In such a situation one can well imagine what treatment was officially extended to the folk heritage of Pakistan. On the other hand such a language was advocated, which had even no folksongs, what to talk of folklore.Neelam, the editor says: “The stories in this book have been selected and compiled from four texts transcribed in the later half of the nineteenth century by British folklorists and comprise the Legends of the Punjab, by R.C. Temple (1884), Tales from the Punjab by Flora Annie Steel (1894), and Romantic Tales of the Punjab and Folk Tales from the upper Indus by Reverend Charles Swynerton (1883) and (1892) respectively.
“Few changes have been made to the original texts; some of which are editorial and other necessitated by the amalgamation of three versions of a story into one.”
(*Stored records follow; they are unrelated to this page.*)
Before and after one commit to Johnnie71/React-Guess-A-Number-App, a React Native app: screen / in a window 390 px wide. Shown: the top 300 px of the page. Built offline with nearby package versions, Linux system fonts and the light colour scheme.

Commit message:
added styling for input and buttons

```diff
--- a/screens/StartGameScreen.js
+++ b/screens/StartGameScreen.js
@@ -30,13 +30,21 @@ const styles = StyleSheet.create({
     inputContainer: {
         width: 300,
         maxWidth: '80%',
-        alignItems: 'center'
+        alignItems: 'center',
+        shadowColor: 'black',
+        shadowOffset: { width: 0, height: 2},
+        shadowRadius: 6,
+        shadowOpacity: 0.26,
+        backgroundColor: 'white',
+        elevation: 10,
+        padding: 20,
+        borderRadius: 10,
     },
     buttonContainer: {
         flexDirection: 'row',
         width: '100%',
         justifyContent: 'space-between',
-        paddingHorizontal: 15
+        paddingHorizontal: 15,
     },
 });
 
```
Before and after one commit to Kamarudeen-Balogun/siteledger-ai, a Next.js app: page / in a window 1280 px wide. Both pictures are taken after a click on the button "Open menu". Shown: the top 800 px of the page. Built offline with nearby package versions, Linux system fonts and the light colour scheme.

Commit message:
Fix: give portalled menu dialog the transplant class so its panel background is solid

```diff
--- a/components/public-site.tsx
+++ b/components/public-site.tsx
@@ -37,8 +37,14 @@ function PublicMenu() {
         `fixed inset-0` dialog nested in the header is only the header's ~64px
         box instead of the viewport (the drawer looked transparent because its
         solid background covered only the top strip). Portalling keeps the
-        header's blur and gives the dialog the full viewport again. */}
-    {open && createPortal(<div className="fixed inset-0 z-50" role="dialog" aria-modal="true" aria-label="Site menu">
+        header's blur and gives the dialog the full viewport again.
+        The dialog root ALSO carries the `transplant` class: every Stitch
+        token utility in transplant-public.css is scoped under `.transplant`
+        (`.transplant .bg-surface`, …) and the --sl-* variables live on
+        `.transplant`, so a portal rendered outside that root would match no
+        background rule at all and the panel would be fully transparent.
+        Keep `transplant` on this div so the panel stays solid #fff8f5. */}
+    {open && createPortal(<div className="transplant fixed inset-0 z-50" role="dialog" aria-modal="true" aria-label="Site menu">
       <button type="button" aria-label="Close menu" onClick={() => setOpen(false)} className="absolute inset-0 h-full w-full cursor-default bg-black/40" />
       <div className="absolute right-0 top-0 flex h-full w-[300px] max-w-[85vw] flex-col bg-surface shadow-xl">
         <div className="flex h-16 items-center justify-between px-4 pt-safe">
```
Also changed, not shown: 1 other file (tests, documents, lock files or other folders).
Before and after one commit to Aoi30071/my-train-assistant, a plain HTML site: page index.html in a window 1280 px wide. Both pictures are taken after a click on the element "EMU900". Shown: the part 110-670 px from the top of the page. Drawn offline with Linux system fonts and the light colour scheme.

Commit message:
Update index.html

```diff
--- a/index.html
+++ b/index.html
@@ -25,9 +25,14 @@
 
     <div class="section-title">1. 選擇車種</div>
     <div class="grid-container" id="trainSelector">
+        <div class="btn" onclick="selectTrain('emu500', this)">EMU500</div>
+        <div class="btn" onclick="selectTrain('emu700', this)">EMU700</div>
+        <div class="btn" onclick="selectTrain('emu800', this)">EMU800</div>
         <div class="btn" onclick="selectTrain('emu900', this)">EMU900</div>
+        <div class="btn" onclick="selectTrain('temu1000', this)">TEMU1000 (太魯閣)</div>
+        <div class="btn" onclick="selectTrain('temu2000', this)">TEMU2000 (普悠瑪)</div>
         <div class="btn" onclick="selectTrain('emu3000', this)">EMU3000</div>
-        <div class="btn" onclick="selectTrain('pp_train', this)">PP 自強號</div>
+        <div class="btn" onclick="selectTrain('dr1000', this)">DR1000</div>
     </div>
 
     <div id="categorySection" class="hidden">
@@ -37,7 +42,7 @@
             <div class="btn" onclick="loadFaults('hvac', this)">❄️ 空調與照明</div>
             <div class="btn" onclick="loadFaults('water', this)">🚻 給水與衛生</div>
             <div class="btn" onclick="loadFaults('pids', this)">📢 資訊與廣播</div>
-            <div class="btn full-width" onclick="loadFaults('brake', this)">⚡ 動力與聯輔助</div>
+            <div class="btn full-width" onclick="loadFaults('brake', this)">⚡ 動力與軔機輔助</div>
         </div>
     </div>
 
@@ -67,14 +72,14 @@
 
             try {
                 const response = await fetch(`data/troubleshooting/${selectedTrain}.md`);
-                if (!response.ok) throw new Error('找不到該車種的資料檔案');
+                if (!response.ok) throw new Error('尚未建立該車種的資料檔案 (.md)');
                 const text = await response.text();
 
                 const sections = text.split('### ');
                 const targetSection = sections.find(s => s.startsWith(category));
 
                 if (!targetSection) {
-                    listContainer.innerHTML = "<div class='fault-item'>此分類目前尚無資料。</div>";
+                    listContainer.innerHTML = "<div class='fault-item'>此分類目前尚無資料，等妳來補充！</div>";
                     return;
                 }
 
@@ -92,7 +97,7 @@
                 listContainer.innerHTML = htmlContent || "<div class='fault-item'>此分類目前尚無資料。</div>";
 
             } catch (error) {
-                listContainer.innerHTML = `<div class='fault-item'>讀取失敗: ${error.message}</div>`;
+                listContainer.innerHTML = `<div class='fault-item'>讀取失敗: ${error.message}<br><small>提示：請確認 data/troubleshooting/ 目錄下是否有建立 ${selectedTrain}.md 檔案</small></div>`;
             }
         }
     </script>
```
The major events of Rasalu’s life are associated with Gandhara and Potohar area and Neelam has maintained the same geographical limits narrated in the aforementioned books and compilers. But our district gezetteers tell us that his traces are also found in far-off Hmimachal Pradesh, Pakpattan, Uch in Bahawalpur, Mari Fort in Dera Ghazi Khan where he classed with Raja Hodi.
Raja Rasalu’s message was fight every oppressor in the shape of man, animal or super human power. Rasalu we still need who could challenge the oppressors of our time. — STM